John W.M. Bush, an associate professor in mathematics at MIT, has studied the underlying hydrodynamics of the seemingly miraculous feat of walking on water (as some insects do). By using mathematics, high-speed photography, and flow visualization techniques, he discovered something short of a miracle: The insects use one set of legs like oars, sculling their way across the water's surface. A full report is in the August 7 issue of Nature Magazine.
A new service lets engineers and orthopedic surgeons design and 3D print highly accurate, patient-specific, orthopedic medical implants made of metal -- without owning a 3D printer. Using free, downloadable software, users can import ASCII and binary .STL files, design the implant, and send an encrypted design file to a third-party manufacturer.
For industrial control applications, or even a simple assembly line, that machine can go almost 24/7 without a break. But what happens when the task is a little more complex? That’s where the “smart” machine would come in. The smart machine is one that has some simple (or complex in some cases) processing capability to be able to adapt to changing conditions.
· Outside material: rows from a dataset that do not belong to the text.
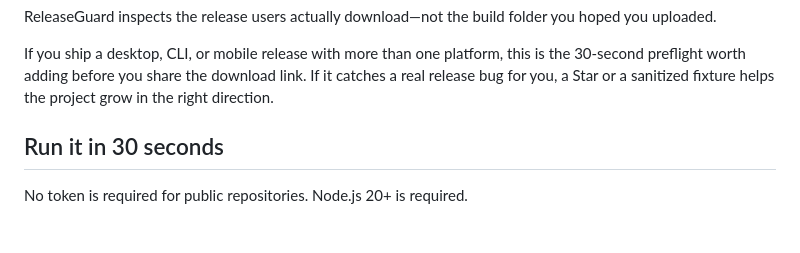
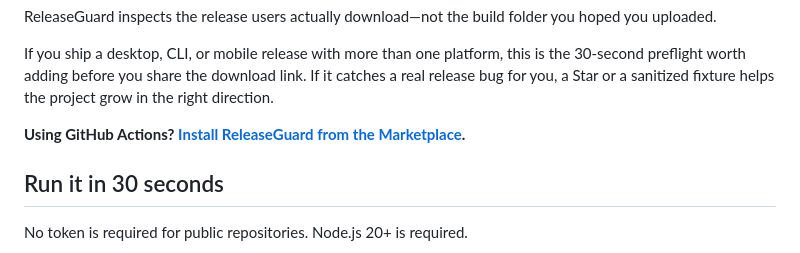
Before and after one commit to zhaoryder/releaseguard, a Markdown page: README.md, the part around one of its changes. GitHub-like rendering; blank space fills up the shorter version.

Commit message:
Add Marketplace conversion links

```diff
--- a/README.md
+++ b/README.md
@@ -33,6 +33,8 @@ Building an installer and shipping an installer are different jobs. Problems oft
 ReleaseGuard inspects the release users actually download—not the build folder you hoped you uploaded.
 
 If you ship a desktop, CLI, or mobile release with more than one platform, this is the 30-second preflight worth adding before you share the download link. If it catches a real release bug for you, a Star or a sanitized fixture helps the project grow in the right direction.
+
+**Using GitHub Actions? [Install ReleaseGuard from the Marketplace](https://github.com/marketplace/actions/releaseguard-release-asset-quality-gate).**
 
 ## Run it in 30 seconds
 
```
Also changed, not shown: other parts of README.md (+1 -1 lines), README.zh-CN.md (+1 -1 lines).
Such machines are suited for a host of applications, including automotive, aerospace, defense, medical, computers and electronics, telecommunications, consumer goods, and so on. This discussion will examine what’s possible with smart machines, and what tradeoffs need to be made to implement such a solution.